“The Council concluded that the main motivation for deciding upon the siting of the E-ELT should be the scientific quality of the location. The scientific quality of Cerro Armazones and the positive impact on the future scientific leadership of ESO that will occur by situating the E-ELT in Chile are sufficiently strong to counterbalance the very substantial offer made by Spain”, stated Tim de Zeeuw, director general of the European organization.
ESO’s next step will be to begin to build the telescope in the course of 2011. This will be an optical-infrared observatory with a primary mirror measuring 42 meters in diameter. The E-ELT, “the new great window of the Earth to observe the universe”, according to Tarenghi, will be the only telescope of its kind at a world level due to its gigantic dimensions, and will address many of the still-unresolved questions in astronomy, such as, very importantly, whether life exists on other planets.
The total investment necessary to put the E-ELT into action is estimated at close to 1.3 billion dollars, and will also require funding of 60 million dollars per year plus the cost of around 700 workers.
Ten percent of the observation time at the E-ELT will be granted to Chilean universities, thus giving students of astronomy in the country a tremendous advantage. The students will also have free access to all the data obtained at the astronomical complex.
Chile, the best window toward the sky
Thanks to the construction of the E-ELT, Chile will concentrate no less than 60% of world’s cosmic observation, and will consolidate the country’s position as the main astronomical pole on earth.

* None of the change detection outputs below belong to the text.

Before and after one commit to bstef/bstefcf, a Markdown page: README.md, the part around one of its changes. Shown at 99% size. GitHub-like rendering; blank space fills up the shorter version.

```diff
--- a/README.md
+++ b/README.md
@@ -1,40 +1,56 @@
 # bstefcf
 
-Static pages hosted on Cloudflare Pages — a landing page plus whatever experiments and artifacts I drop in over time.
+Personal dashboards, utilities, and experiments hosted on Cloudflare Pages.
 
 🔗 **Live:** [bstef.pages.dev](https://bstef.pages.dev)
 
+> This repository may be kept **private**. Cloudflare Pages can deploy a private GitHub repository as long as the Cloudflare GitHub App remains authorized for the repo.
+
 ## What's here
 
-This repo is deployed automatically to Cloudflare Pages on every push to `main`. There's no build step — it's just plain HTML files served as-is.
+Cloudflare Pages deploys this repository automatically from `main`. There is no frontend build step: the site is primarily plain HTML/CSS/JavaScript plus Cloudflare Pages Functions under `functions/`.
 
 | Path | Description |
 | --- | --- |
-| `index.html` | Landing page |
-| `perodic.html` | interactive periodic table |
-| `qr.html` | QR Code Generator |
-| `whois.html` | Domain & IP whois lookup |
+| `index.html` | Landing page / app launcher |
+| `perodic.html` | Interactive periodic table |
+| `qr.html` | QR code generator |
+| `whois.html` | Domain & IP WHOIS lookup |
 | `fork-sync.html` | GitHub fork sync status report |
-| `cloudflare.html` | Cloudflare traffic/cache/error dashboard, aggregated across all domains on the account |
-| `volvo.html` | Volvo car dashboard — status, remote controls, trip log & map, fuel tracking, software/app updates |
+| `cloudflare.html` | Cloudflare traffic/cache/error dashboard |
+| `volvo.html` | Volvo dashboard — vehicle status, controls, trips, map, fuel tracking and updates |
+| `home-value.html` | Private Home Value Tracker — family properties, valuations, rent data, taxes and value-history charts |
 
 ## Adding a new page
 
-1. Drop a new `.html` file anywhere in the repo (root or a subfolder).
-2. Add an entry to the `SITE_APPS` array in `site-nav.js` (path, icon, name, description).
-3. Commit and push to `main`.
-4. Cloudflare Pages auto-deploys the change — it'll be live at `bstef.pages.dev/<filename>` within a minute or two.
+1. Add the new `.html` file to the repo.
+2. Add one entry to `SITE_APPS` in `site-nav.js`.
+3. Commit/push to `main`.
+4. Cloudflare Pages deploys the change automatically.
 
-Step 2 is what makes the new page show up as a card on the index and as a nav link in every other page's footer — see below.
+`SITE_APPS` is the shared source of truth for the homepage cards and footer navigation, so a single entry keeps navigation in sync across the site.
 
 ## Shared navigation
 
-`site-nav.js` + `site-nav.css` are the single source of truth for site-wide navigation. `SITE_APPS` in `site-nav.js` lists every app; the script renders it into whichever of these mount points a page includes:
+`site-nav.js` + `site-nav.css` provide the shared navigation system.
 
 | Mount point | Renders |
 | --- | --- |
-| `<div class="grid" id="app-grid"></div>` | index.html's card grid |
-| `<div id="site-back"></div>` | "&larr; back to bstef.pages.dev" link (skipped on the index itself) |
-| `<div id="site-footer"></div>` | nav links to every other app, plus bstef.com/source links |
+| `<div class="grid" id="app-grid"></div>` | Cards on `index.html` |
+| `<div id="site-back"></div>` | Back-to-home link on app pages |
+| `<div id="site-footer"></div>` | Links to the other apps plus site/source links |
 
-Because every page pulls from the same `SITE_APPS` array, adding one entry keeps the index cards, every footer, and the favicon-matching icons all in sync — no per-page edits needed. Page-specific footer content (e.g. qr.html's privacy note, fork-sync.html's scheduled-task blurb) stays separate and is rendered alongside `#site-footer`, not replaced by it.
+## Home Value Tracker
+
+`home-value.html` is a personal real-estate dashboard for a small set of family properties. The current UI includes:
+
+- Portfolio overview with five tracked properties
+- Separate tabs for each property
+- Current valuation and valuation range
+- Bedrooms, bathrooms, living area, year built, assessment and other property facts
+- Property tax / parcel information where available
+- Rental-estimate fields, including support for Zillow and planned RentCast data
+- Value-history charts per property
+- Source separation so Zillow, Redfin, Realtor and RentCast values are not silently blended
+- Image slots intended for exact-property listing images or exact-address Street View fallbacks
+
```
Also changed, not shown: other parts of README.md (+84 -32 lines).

Other projects under construction are the Large Synoptic Study Telescope (LSST) that will be built in the Region of Coquimbo prior to 2017, which is considered to be “the largest photographic camera” in the world; the Giant Magellan Telescope (GMT), which is scheduled to be installed by 2018 in Atacama, and finally, the largest radio-astronomical project in the world, ALMA (also part of ESO) that is already being built in the Chajnantor plain in the Second Region, which will be operative in 2012 and is projected to observe the vestiges of the Big Bang radiations.
This scientific infrastructure is due to the good conditions the Chilean skies offer for observing the cosmos. The country currently owns more than a third of the existing area for capturing the light originating in stars, planets or galaxies on the far side of the universe, a term known in astronomy as photon collection.
In addition, according to astronomical studies published by local scientists and scientific magazines covering the field, Chile is among the 12 pioneering countries in the world in research of this type.
The director of Science, Technology, Energy and Innovation of the Chilean Chancery (DECYTI), Gabriel Rodríguez, spoke of the intention of adding Brazil as a partner in this gigantic project, which will position Chile as a pole of scientific development in Latin America. “This is a huge possibility for Latin American countries – for Brazil, which was interested in becoming a partner in this project if it was developed in Chile, and also for other countries such as Argentina and Mexico”, he indicated.
The official also stated that the construction of the largest telescope in the world gives Chile a special status. “This is a national project that positions Chile not only as the location with the best skies but also as a platform for astronomical services vis-à-vis the rest of the world. Chile is a country that is in a leading position, capable of developing this type of international alliances, offering the best conditions”.